Today, more than 476 million Indigenous Peoples, living in more than 90 countries across the world in seven socio-cultural regions, have developed unique territorial management practices that manage to generate food whilst preserving biodiversity. In a world where food security is becoming increasingly unstable , the way Indigenous Peoples grow and consume food holds answers to the wo
Local and indigenous knowledge refers to the understandings, skills and philosophies developed by societies with long histories of interaction with their natural surroundings. For rural and Indigenous Peoples, local knowledge informs decision-making about fundamental aspects of day-to-day life.
The webinar Financial Costs of Mitigating Tenure Risks, organized by the Land Portal Foundation, the Overseas Development Institute (ODI), TMP Systems and the UK’s Foreign, Commonwealth & Development Office, will take place on Wednesday, September 22nd, 2021, from 14:30-16:00 CEST (13:30-15:00 BST).

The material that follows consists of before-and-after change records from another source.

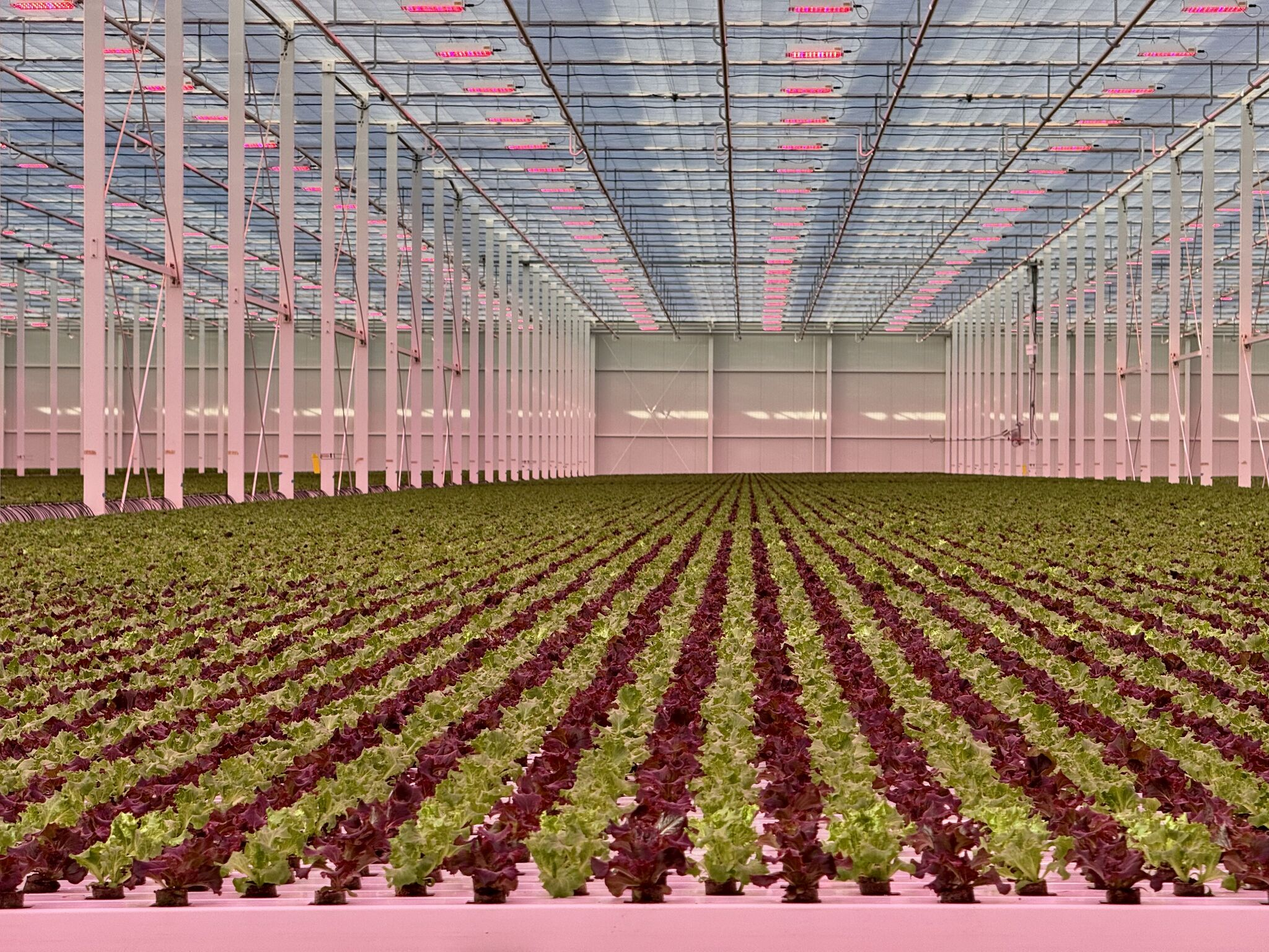
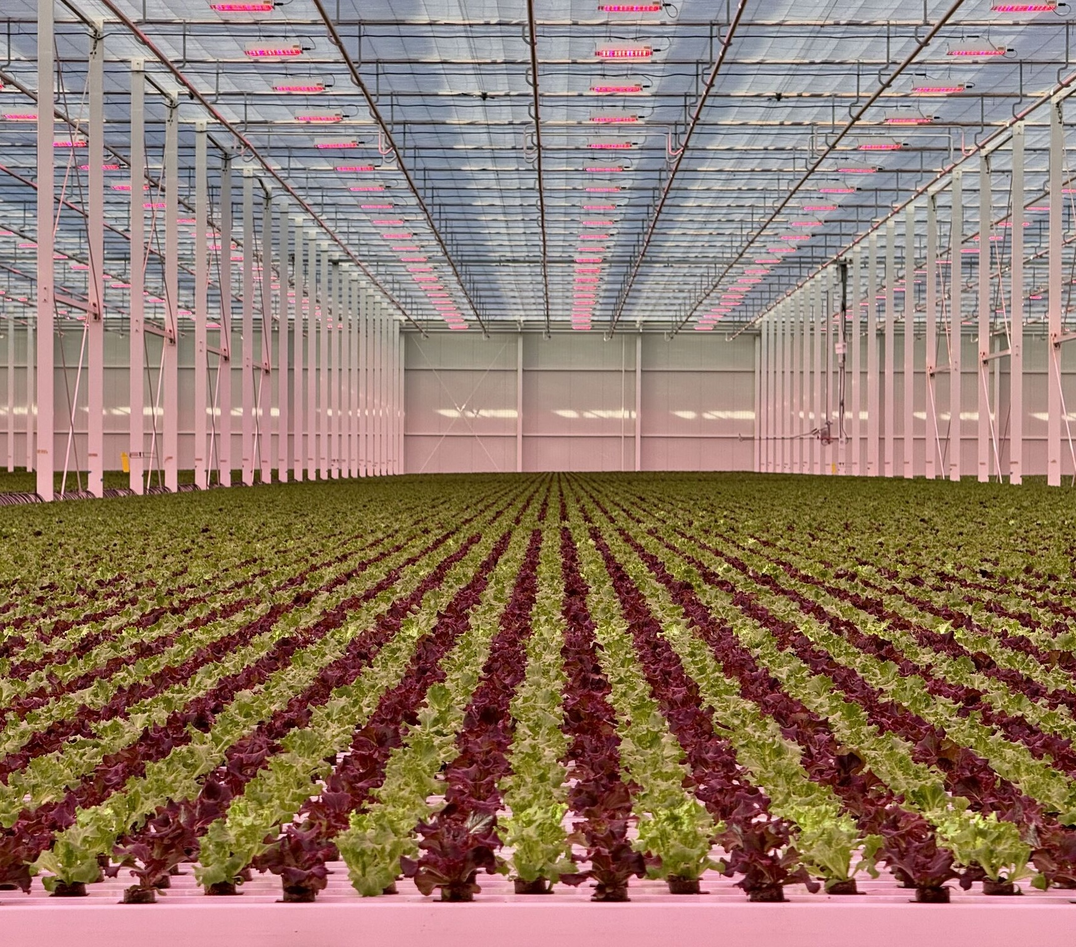
更新hero溫室照(新裁切版)置中、LINE改可點按鈕、移除單一QR區

diff --git a/index.html b/index.html
@@ -52,7 +52,7 @@
     padding:0 0 11vh;overflow:hidden;
   }
   .hero__bg{position:absolute;inset:0;z-index:0}
-  .hero__bg img{width:100%;height:100%;object-fit:cover;object-position:42% center;
+  .hero__bg img{width:100%;height:100%;object-fit:cover;object-position:center;
     opacity:.96;filter:brightness(1.12) saturate(.95)}
   .hero__bg::after{
     content:"";position:absolute;inset:0;
@@ -421,6 +421,8 @@
     </div>
 
     <div class="socials">
+      <a class="sbtn reveal" href="https://line.me/ti/p/ZOqlzwtyOY" target="_blank" rel="noopener">
+        <svg viewBox="0 0 24 24" fill="none" stroke="var(--gold-light)" stroke-width="1.7" stroke-linejoin="round"><path d="M21 11.4c0-4.2-4-7.6-9-7.6S3 7.2 3 11.4c0 3.8 3.2 7 7.5 7.6.3.1.7.2.8.5.1.2.1.6 0 .8l-.1.8c0 .2-.2 1 .9.6 1.1-.5 5.8-3.4 7.9-5.9h0A7.3 7.3 0 0 0 21 11.4z"/></svg>LINE 加好友</a>
       <a class="sbtn reveal" href="https://www.facebook.com/robjarool" target="_blank" rel="noopener">
         <svg viewBox="0 0 24 24" fill="var(--gold-light)"><path d="M22 12a10 10 0 1 0-11.6 9.9v-7H7.9V12h2.5V9.8c0-2.5 1.5-3.9 3.8-3.9 1.1 0 2.2.2 2.2.2v2.5h-1.2c-1.2 0-1.6.8-1.6 1.6V12h2.7l-.4 2.9h-2.3v7A10 10 0 0 0 22 12z"/></svg>個人臉書</a>
       <a class="sbtn reveal" href="https://www.facebook.com/robert.ap.farm/" target="_blank" rel="noopener">
@@ -433,13 +435,6 @@
         <svg viewBox="0 0 24 24" fill="none" stroke="var(--gold-light)" stroke-width="1.7"><rect x="3" y="3" width="18" height="18" rx="5.2"/><circle cx="12" cy="12" r="4"/><circle cx="17.4" cy="6.6" r="1.1" fill="var(--gold-light)" stroke="none"/></svg>IG・農場</a>
     </div>
 
-    <div class="qr-head reveal">
-      <span class="eyebrow">加我 LINE</span>
-      <p>用手機相機或 LINE 對準下方 QR Code 即可</p>
-    </div>
-    <div class="qr-single reveal">
-      <div class="qr"><img src="assets/qr-line.png" alt="羅伯特 LINE QR Code"><div class="cap">LINE<small>加我好友</small></div></div>
-    </div>
   </div>
 </section>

Bhutan is a small landlocked country sandwiched between the two economic powerhouses of India and China. It covers 38,394km2, which is slightly smaller than Switzerland. In 2020, the population stood at 771,612, and even though this figure has tripled since 1960, it is still less than 10% the population of present-day Switzerland. Geographically, the country comprises foothills and high mountainous terrain in the eastern Himalayas. Administratively, it is split into twenty dzongkhag (districts).
Located in northwest Africa, more than three quarters of Mauritania are desert or semi-desert. Only 0.5% of the country’s land is considered useful for agriculture which equals 502,000 ha. Nonetheless, the rural sector is an important pillar of the Mauritanian economy contributing 17% to the GDP and employing 21% of the working population. 62% of the population depend on agriculture, livestock, and fishing for their livelihoods. The country gained independence from France in 1960. Its colonial past is reflected in its legislation that draws on the French Code.

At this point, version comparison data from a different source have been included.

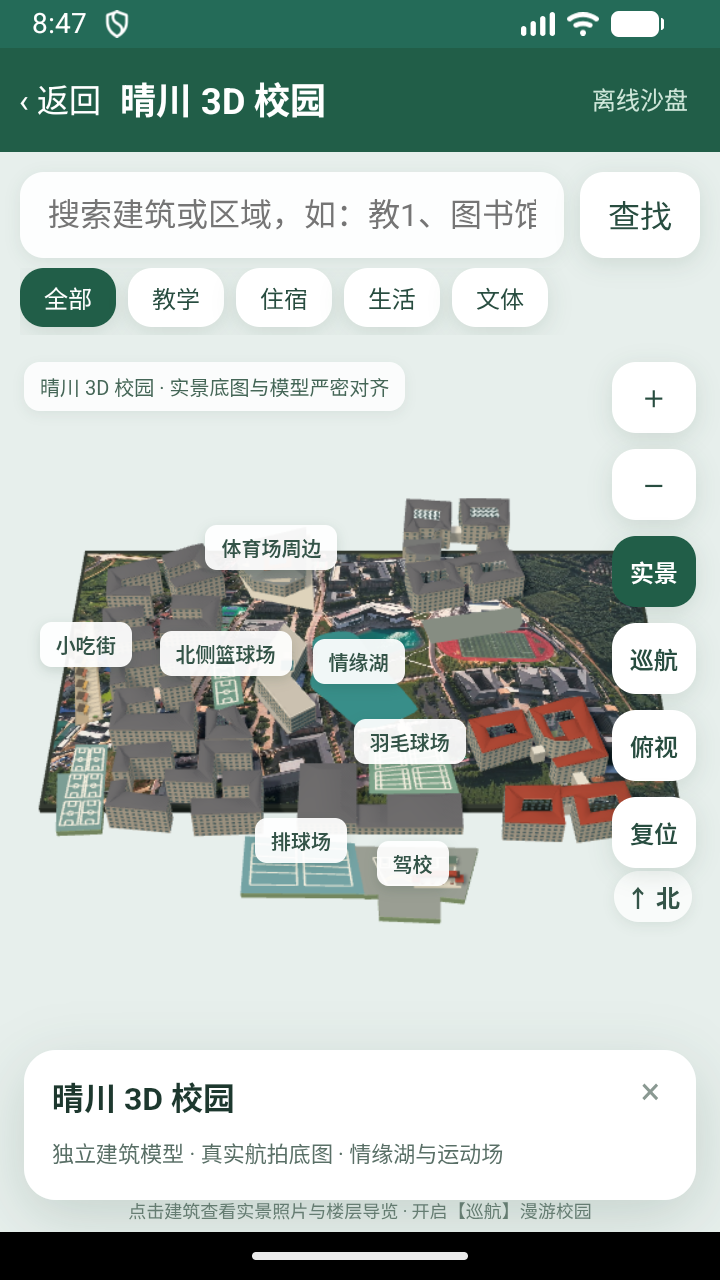
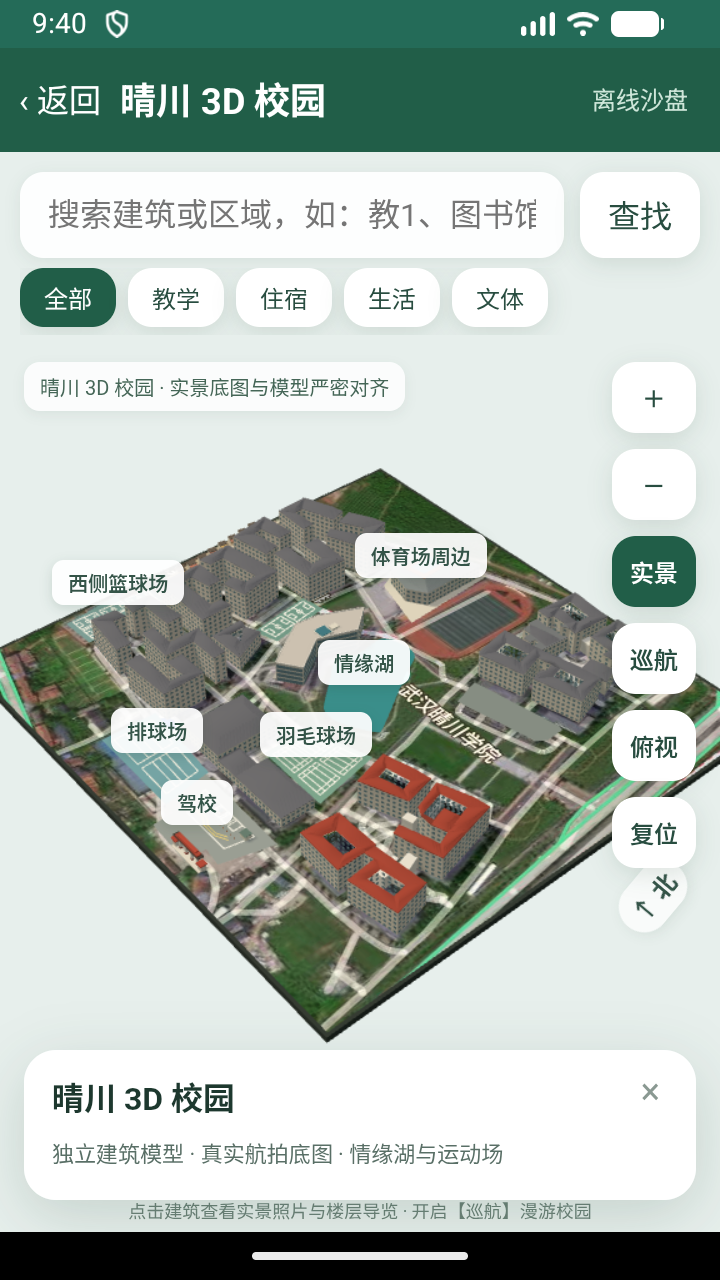
fix(campus3d): eliminate road-building collisions and align strictly with user white road network

diff --git a/app/src/main/assets/campus3d/campus-layout.js b/app/src/main/assets/campus3d/campus-layout.js
@@ -38,88 +38,79 @@ track:[[623,99],[675,102],[715,133],[732,181],[735,347],[719,400],[675,426],[604
 pitch:[[576,155],[698,153],[703,365],[574,365]],
 courts:[[[15,828],[83,820],[98,1000],[31,1010]],[[605,814],[781,787],[802,916],[630,935]],[[452,1094],[604,1100],[608,1200],[441,1190]]],
 roads:[
- // 1. 南门迎宾主轴与南部横向迎宾路 (晴川大门主入口)
- {width:6.5,points:[[818,1240],[818,1090]]},
+ // 1. 南门迎宾主轴与南部横向迎宾路
+ {width:6.5,points:[[818,1240],[818,1085]]},
  {width:6.0,points:[[818,1210],[1070,1210],[1180,1255]]},
  {width:6.0,points:[[818,1210],[630,1210],[430,1210]]},
- {width:4.0,points:[[630,1210],[630,1070]]},
- {width:4.5,points:[[480,1210],[480,1035]]},
+ {width:4.0,points:[[630,1210],[630,1050]]},
+ {width:4.5,points:[[495,1210],[495,1050]]},
 
- // 2. 东西横贯主干大道 (串联生活区、中央广场与教学区)
- {width:6.0,points:[[140,1020],[340,1020],[480,1035],[640,1040],[704,1090],[818,1090],[900,1090],[1075,1090],[1220,1090]]},
+ // 2. 东西横贯主干大道 (完全在建筑物南侧外围主街通行，绝不穿墙)
+ {width:6.0,points:[[115,1035],[290,1035],[495,1045],[540,1050],[640,1050],[670,1050],[818,1085],[920,1085],[1070,1085],[1260,1085]]},
 
- // 3. 晴川广场核心路网与礼仪大道
- {width:4.8,points:[[704,1090],[704,740]]},
- {width:4.8,points:[[900,1090],[900,740]]},
- {width:5.0,points:[[704,740],[818,730],[900,740]]},
- {width:4.0,points:[[644,1150],[750,1210]]},
+ // 3. 晴川广场核心路网
+ {width:4.8,points:[[670,1050],[670,740]]},
+ {width:4.8,points:[[920,1085],[920,935],[880,915],[880,680]]},
+ {width:5.0,points:[[670,740],[780,730],[880,680]]},
 
- // 4. 教1-教4 教学组团多级路网
- {width:5.0,points:[[900,710],[1060,695],[1220,690]]},
- {width:5.0,points:[[900,1070],[1060,1070],[1220,1070]]},
- {width:5.0,points:[[900,710],[900,1070]]},
- {width:5.0,points:[[1220,690],[1220,1070]]},
- {width:4.0,points:[[900,895],[1060,895],[1220,895]]},
- {width:4.0,points:[[1060,695],[1060,895],[1060,1070]]},
- {width:3.2,points:[[920,830],[1040,830]]},
- {width:3.2,points:[[1080,830],[1200,830]]},
- {width:3.2,points:[[920,960],[1040,960]]},
- {width:3.2,points:[[1080,960],[1200,960]]},
+ // 4. 教学区 (教1-4) 外环主道 (100% 沿建筑外墙外围道路，完全避开墙体)
+ {width:5.0,points:[[880,680],[1040,670],[1250,660]]},
+ {width:5.0,points:[[920,1085],[1070,1085],[1260,1085]]},
+ {width:5.0,points:[[880,680],[880,915],[920,935],[920,1085]]},
+ {width:5.0,points:[[1250,660],[1260,1085]]},
+ {width:3.5,points:[[880,915],[940,915]]},
+ {width:3.5,points:[[1250,895],[1260,895]]},
 
- // 5. 情缘湖环湖观光大道 (全线闭合环路)
- {width:4.8,points:[[530,730],[600,750],[680,755],[760,735],[800,705]]},
- {width:4.8,points:[[800,705],[810,640],[770,560],[730,470]]},
- {width:4.8,points:[[730,470],[660,435],[570,440],[530,470]]},
- {width:4.8,points:[[530,470],[520,550],[515,630],[530,730]]},
- {width:3.6,points:[[515,630],[450,630],[450,540],[520,520]]},
- {width:4.5,points:[[680,755],[704,740]]},
+ // 5. 情缘湖 360° 环湖大道与滨水观光路
+ {width:4.8,points:[[530,730],[620,755],[700,755],[780,730],[805,690]]},
+ {width:4.8,points:[[805,690],[805,620],[765,540],[725,470]]},
+ {width:4.8,points:[[725,470],[650,440],[550,440]]},
+ {width:4.8,points:[[550,440],[470,550],[470,660],[530,730]]},
+ {width:4.5,points:[[700,755],[670,740]]},
 
- // 6. 东侧玉屏大道/光谷六路辅路 (校园东边界主通道)
+ // 6. 东侧玉屏大道/光谷六路辅道 (校园东边界主通道)
  {width:6.0,points:[[1250,30],[1260,350],[1275,700],[1285,1065],[1285,1150]]},
 
- // 7. 综1-综2-实1-实2 科技实验与综合办公区路网
- {width:4.8,points:[[760,45],[930,45],[1100,45]]},
- {width:4.8,points:[[760,365],[930,365],[1100,365]]},
- {width:4.8,points:[[760,45],[760,195],[760,365]]},
- {width:4.8,points:[[1100,45],[1100,195],[1100,365]]},
- {width:4.0,points:[[760,195],[930,195],[1100,195]]},
- {width:4.0,points:[[930,45],[930,195],[930,365]]},
- {width:4.0,points:[[780,365],[780,450],[930,450],[1080,450],[1080,365]]},
- {width:4.0,points:[[760,365],[730,470]]},
+ // 7. 科技实验与综合办公区 (实1, 实2, 综1, 综2)
+ {width:4.8,points:[[760,40],[930,40],[1110,40]]},
+ {width:4.8,points:[[760,375],[930,375],[1110,375]]},
+ {width:4.8,points:[[760,40],[760,195],[760,375]]},
+ {width:4.8,points:[[1110,40],[1110,195],[1110,375]]},
+ {width:3.8,points:[[760,195],[830,195]]},
+ {width:3.8,points:[[920,195],[940,195]]},
+ {width:3.8,points:[[1035,195],[1110,195]]},
+ {width:3.8,points:[[930,40],[930,195]]},
+ {width:4.0,points:[[780,375],[780,450],[930,450],[1080,450],[1080,375]]},
 
  // 8. 体育场馆区 (操场环路与体育馆周边)
- {width:4.5,points:[[520,85],[740,85]]},
- {width:4.5,points:[[520,435],[660,435],[740,435]]},
- {width:4.5,points:[[740,85],[740,435]]},
- {width:4.5,points:[[520,85],[520,435]]},
- {width:4.2,points:[[370,170],[520,170]]},
- {width:4.2,points:[[370,370],[520,370]]},
- {width:4.2,points:[[370,170],[370,370]]},
- {width:4.0,points:[[520,260],[540,260]]},
+ {width:4.5,points:[[520,85],[735,85]]},
+ {width:4.5,points:[[520,440],[725,440]]},
+ {width:4.5,points:[[735,85],[725,440]]},
+ {width:4.5,points:[[520,85],[520,440]]},
+ {width:4.2,points:[[360,140],[360,385]]},
+ {width:4.2,points:[[360,140],[520,140]]},
+ {width:4.2,points:[[360,385],[520,385]]},
 
- // 9. 宿舍生活区核心主干道与分支网
- {width:5.5,points:[[340,240],[340,390],[340,540],[340,690],[340,810],[340,930],[340,1020]]},
- {width:4.0,points:[[60,250],[340,250]]},
- {width:4.0,points:[[60,390],[340,390]]},
- {width:4.0,points:[[60,540],[340,540]]},
- {width:4.0,points:[[80,690],[340,690]]},
- {width:4.0,points:[[80,795],[340,795]]},
- {width:4.0,points:[[120,810],[340,810],[480,810]]},
- {width:4.0,points:[[120,930],[340,930],[480,930]]},
- {width:4.0,points:[[120,1020],[340,1020],[480,1020]]},
- {width:4.0,points:[[480,810],[480,1035]]},
+ // 9. 宿舍生活区多级路网 (完全依随楼间空地通道行走)
+ {width:4.0,points:[[50,240],[190,200],[300,175],[350,175]]},
+ {width:3.5,points:[[50,400],[70,400]]},
+ {width:4.0,points:[[50,545],[200,545],[350,545]]},
+ {width:3.5,points:[[195,405],[195,540]]},
+ {width:5.0,points:[[350,175],[350,380],[350,545],[350,680],[420,680],[420,805]]},
+ {width:3.5,points:[[75,725],[105,725]]},
+ {width:3.5,points:[[75,805],[130,805]]},
+ {width:3.8,points:[[322,805],[322,930]]},
+ {width:3.2,points:[[115,930],[135,930]]},
+ {width:3.2,points:[[460,940],[490,940]]},
+ {width:4.5,points:[[495,805],[495,1045]]},
 
- // 10. 西侧商业街/小吃街
- {width:4.5,points:[[60,250],[60,540]]},
- {width:4.5,points:[[60,540],[80,560],[80,795]]},
- {width:4.5,points:[[80,795],[120,810],[120,1020]]},
+ // 10. 西侧商业街/小吃街 (完全沿外沿边缘道路)
+ {width:4.5,points:[[50,240],[50,400],[50,545],[75,555],[75,715],[95,795],[115,925],[115,1035]]},
 
- // 11. 食堂、超市、小剧场、球场、驾校联络线
- {width:4.2,points:[[480,890],[640,890]]},
- {width:4.2,points:[[640,890],[640,1040]]},
- {width:4.0,points:[[640,950],[704,950],[900,950]]},
- {width:4.0,points:[[340,690],[450,690],[530,730]]},
- {width:4.0,points:[[730,470],[900,500],[1100,500],[1275,500]]}
+ // 11. 食堂、超市、小剧场联络线
+ {width:4.0,points:[[495,890],[540,890]]},
+ {width:4.0,points:[[645,890],[670,890]]},
+ {width:4.2,points:[[920,935],[920,1085]]}
 ]};
 layout.world=p=>p.map(v=>v/4);
 layout.bilinear=(quad,u,v)=>[0,1].map(k=>(1-u)*(1-v)*quad[0][k]+u*(1-v)*quad[1][k]+u*v*quad[2][k]+(1-u)*v*quad[3][k]);

diff --git a/app/src/main/assets/campus3d/campus-scene.js b/app/src/main/assets/campus3d/campus-scene.js
@@ -211,14 +211,16 @@ cruiseBtn.onclick=function(){
 
 let currentGroundMode='schematic';
 const modeBtn=document.getElementById('mode');
+function toggleGroundMode(){
+ currentGroundMode=currentGroundMode==='schematic'?'aerial':'schematic';
+ if(window.setGroundMode)window.setGroundMode(currentGroundMode);
+ modeBtn.textContent=currentGroundMode==='aerial'?'实景':'沙盘';
+ modeBtn.classList.toggle('active',currentGroundMode==='aerial');
+}
 if(modeBtn){
  modeBtn.textContent='沙盘';
- modeBtn.onclick=()=>{
-  currentGroundMode=currentGroundMode==='schematic'?'aerial':'schematic';
-  if(window.setGroundMode)window.setGroundMode(currentGroundMode);
-  modeBtn.textContent=currentGroundMode==='aerial'?'实景':'沙盘';
-  modeBtn.classList.toggle('active',currentGroundMode==='aerial');
- };
+ modeBtn.addEventListener('click',toggleGroundMode);
+ modeBtn.addEventListener('touchend',e=>{e.preventDefault();toggleGroundMode();});
 }
 
 const pointers=new Map();let down=null,moved=false,pinch=0;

Conflict is a major cause and, in some cases, result of humanitarian crises. Conflict frequently overlaps with underlying social inequalities, poverty and high levels of vulnerability. Conflicts are direct threats to food security as they cause massive loss of life and therefore loss of workforce (which is particularly important, as agriculture tends to rely heavily on human labour), loss of vital livestock, and loss of land. Conflicts displace millions of people each year, often forcing them to flee with nothing and making them extremely reliant on the communities that offer them shelter and humanitarian aid. This can place unsustainable pressure on hosting communities that often face high levels of food insecurity and struggle to make ends meet.
From large land acquisitions that displace communities without due compensation, to the encroachment of mining on indigenous lands, to the brunt of climate change and natural disasters, to everyday land and property deprivation by kin or state, women are typically more harshly impacted by land tenure insecurity due to discriminatory laws and lingering social bias.